Around the net there is a nice article from Rosalind Krauss about how the landscape stereoscopic views interacted with the viewer. Insulation was a key factor. If you are interested I can mail it.

Mike C. said...

Hi, Mauro, I thought you were on holiday -- back already?

Thanks for the comments, I will think over what you have said. This is the third "outing" this work has had in book form, but I'm still very interested in how people respond to it.

Rosalind Krauss, eh? As you will know, I have tried to "sell my cleverness, and buy bewilderment" (Rumi) and gave up struggling with critics a while ago, wisely or not. I'm willing to give it a go, though, if you'll mail me the reference, please.

Mauro Thon Giudici said...

I'm back for a few days. This was the first part (the at the sea one) the remaining in August.

I certainly agree with you about the (un)usefulness of critics. And Krauss is one among many others trumpeters. But as an Historian she does a pretty good job. Just do not care at the use of history as a support for aesthetic judgment of Marx's memory, well by the way forget also about certain references to psychoanalysis ... I know it is not easy. The pro is that this leaves you with only a couple of useful pages to read.

the reference is: Rosalind Krauss, “Photography’s Discursive Spaces,” The Originality of the Avant-Garde and Other Modernist Myths (Cambridge, Mass.: MIT Press, 1984), 131-50.

Unfortunately any reference to the pdf in Internet seem to have been removed.

As soon as I find the pdf I will email it (seems that some recent computer crashes left me with some mess).

Excerpts from the book are available in google books

A third release ? Not bad.

doonster said...

Mike, I really enjoy photographing the surface of water myself and this is some beautiful work, nicely presented. Agree with Mauro in some respects about the size, but there's always a trade-off on screen.

Bronislaus Janulis said...


Loved the pictures, some very gentle, ethereal images.

As to the book, no comment, as I'm too much of a novice at PDFs.

As to the "opening up" to comments, I'm very ambivalent. Art by committee?


Mike C. said...

Bron & Doonster,

Thanks for the comments.

"Art by committee?" -- well, not really, I have simply found that where books are concerned (and exhibitions, too) the views of others help me see more clearly how what I am trying to say/do differs from what I am apparently saying/doing, in terms of communication.

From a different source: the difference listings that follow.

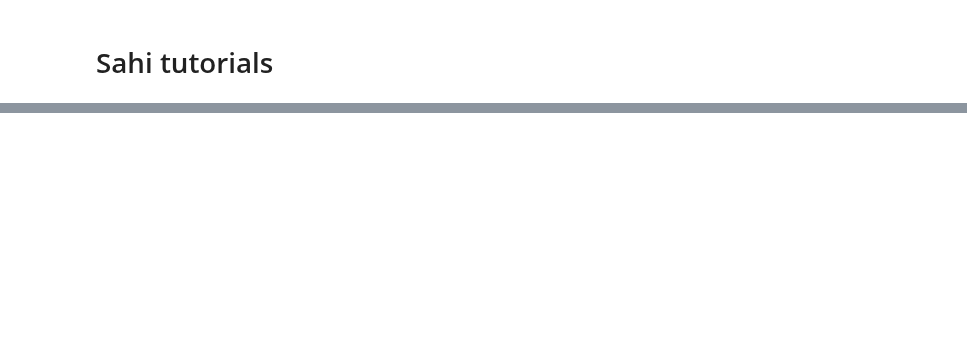
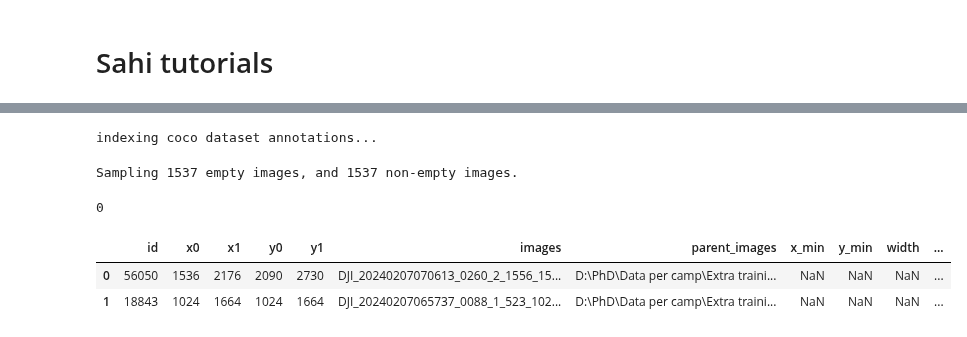
Before and after one commit to FadelMamar/datalabeling, a Jupyter notebook: src/data_exploration.ipynb, the cells around one changed output, grey strips where cells are left out. Saved outputs shown, nothing was run; the diff lists cells and outputs as text; code cells hidden in the pictures; blank space fills up the shorter version.

```diff
--- a/src/data_exploration.ipynb
+++ b/src/data_exploration.ipynb
@@ -56,5 +91,5 @@ for ext in ['.pt','.onnx']:
     model = Detector(path_to_weights=path,confidence_threshold=0.3)
     start = time()
     model.predict(image=image_path)
-    times.append(time() - start)
+    times.append((ext,time() - start))
 # %% [output]
@@ -339,0 +293,17 @@ def build_yolo_dataset(label_studio_jsons)
+# %%
+args = Arguments()
+args.empty_ratio = 1
+df_tiles = build_yolo_dataset(args=args,clear_out_dir=False,load_coco_existing=True)
+# %% [output]
+indexing coco dataset annotations...
+Sampling 1537 empty images, and 1537 non-empty images.
+# %%
+len(df_tiles) - 1537*2
+# %% [output]
+0
+# %%
+df_tiles.head(2)
+# %% [output]
+|  | id | x0 | x1 | y0 | y1 | images | parent_images | x_min | y_min | width | ... |
+| 0 | 56050 | 1536 | 2176 | 2090 | 2730 | DJI_20240207070613_0260_2_1556_15... | D:\PhD\Data per camp\Extra traini... | NaN | NaN | NaN | ... |
+| 1 | 18843 | 1024 | 1664 | 1024 | 1664 | DJI_20240207065737_0088_1_523_102... | D:\PhD\Data per camp\Extra traini... | NaN | NaN | NaN | ... |
```
Also changed, not shown: parts of 33 cells of this notebook.
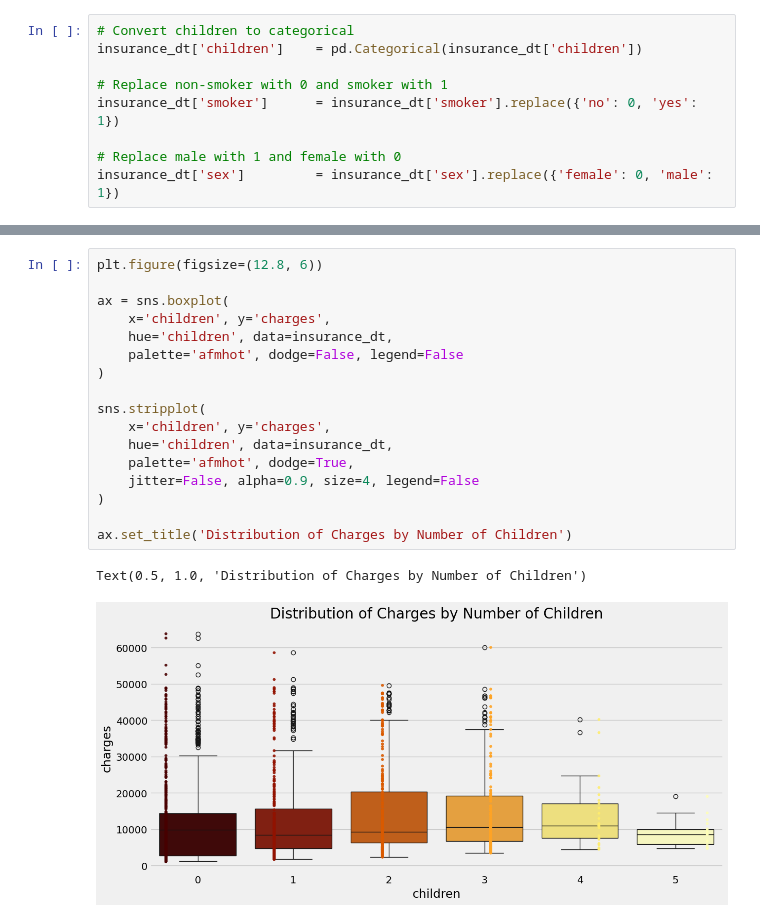
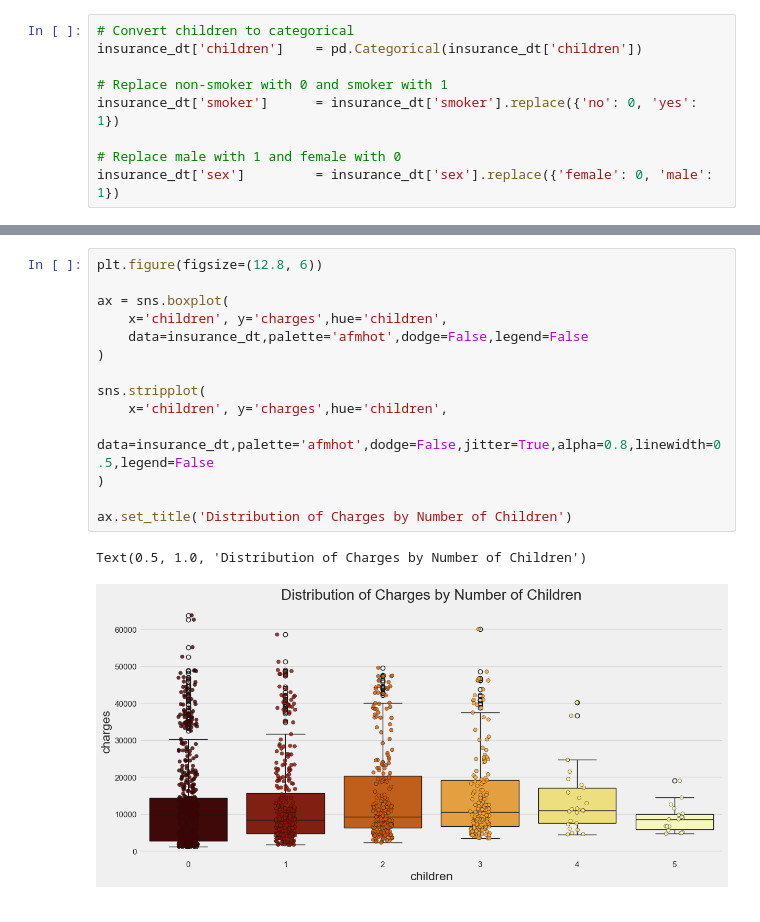
Before and after one commit to uniqueupsc/Projects_AIML, a Jupyter notebook: 01_Applied_Statistics/01_Medical_Cost_Dataset.ipynb, the cells around one changed output, grey strips where cells are left out. Cells and saved outputs as stored; diff of their text form.

Commit message:
Update Medical Cost EDA and visualizations

```diff
--- a/01_Applied_Statistics/01_Medical_Cost_Dataset.ipynb
+++ b/01_Applied_Statistics/01_Medical_Cost_Dataset.ipynb
@@ -428,20 +332,17 @@ Text(0.5, 1.0, 'Distribution of Charges for Male and Female by Smoker and Non-sm
-# %%
-plt.figure(figsize=(12.8, 6))
-
-ax = sns.boxplot(
-    x='children', y='charges',
-    hue='children', data=insurance_dt,
-    palette='afmhot', dodge=False, legend=False
-)
-
-sns.stripplot(
-    x='children', y='charges',
-    hue='children', data=insurance_dt,
-    palette='afmhot', dodge=True,
-    jitter=False, alpha=0.9, size=4, legend=False
-)
-
-ax.set_title('Distribution of Charges by Number of Children')
-# %% [output]
-Text(0.5, 1.0, 'Distribution of Charges by Number of Children')
-[figure, removed]
+# %%
+plt.figure(figsize=(12.8, 6))
+
+ax = sns.boxplot(
+    x='children', y='charges',hue='children',
+    data=insurance_dt,palette='afmhot',dodge=False,legend=False
+)
+
+sns.stripplot(
+    x='children', y='charges',hue='children',
+    data=insurance_dt,palette='afmhot',dodge=False,jitter=True,alpha=0.8,linewidth=0.5,legend=False
+)
+
+ax.set_title('Distribution of Charges by Number of Children')
+# %% [output]
+Text(0.5, 1.0, 'Distribution of Charges by Number of Children')
+[figure, added]
```
Also changed, not shown: parts of 54 cells of this notebook.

Perhaps it's because of the public service environment in which I work, but I'm very aware of the importance of testing assumptions in this way. The problem (I think) with a lot of contemporary work is that it's self-absorption masquerading (sometimes ironically, sometimes not) as communication, which confuses and annoys everyone involved.

I've been working on a book of this large body of work since 2005, and seeking the feedback of others has clarified the process for me no end. The most difficult part of editing work down into an acceptably-sized, meaningfully-sequenced book is EDITING! Rejecting favourite images because they don't work in this> book, dispensing with "clever" ideas for colour schemes and layouts, etc., etc. But I totally recommend it as a way of really getting to know your own work.

If the aim is to craft something bigger than the sum of its parts out of a heap of attractive images (which, in my case, it is) then feedback is a useful tool, though obviously one has to choose which feedback (a) to seek and (b) to use!

Bronislaus Janulis said...


Good explanation on the value of feedback. I'm still ambivalent, but that's me. Cogent and valid points, though.


Gavin McL said...

I think the images are fascinating, I like the upside down trees and they way it gives I kind of fishes eye view. The triptychs give a kind sense of motion, the passing of time which ties in well with the theme of the river.
The text in circles looks good, but detracts a bit to my mind from the meaning as you spend so much time reading it. It depends how important it is to you.
The photos with the manmade "stuff" jar a bit, but perhaps that's what you wanted?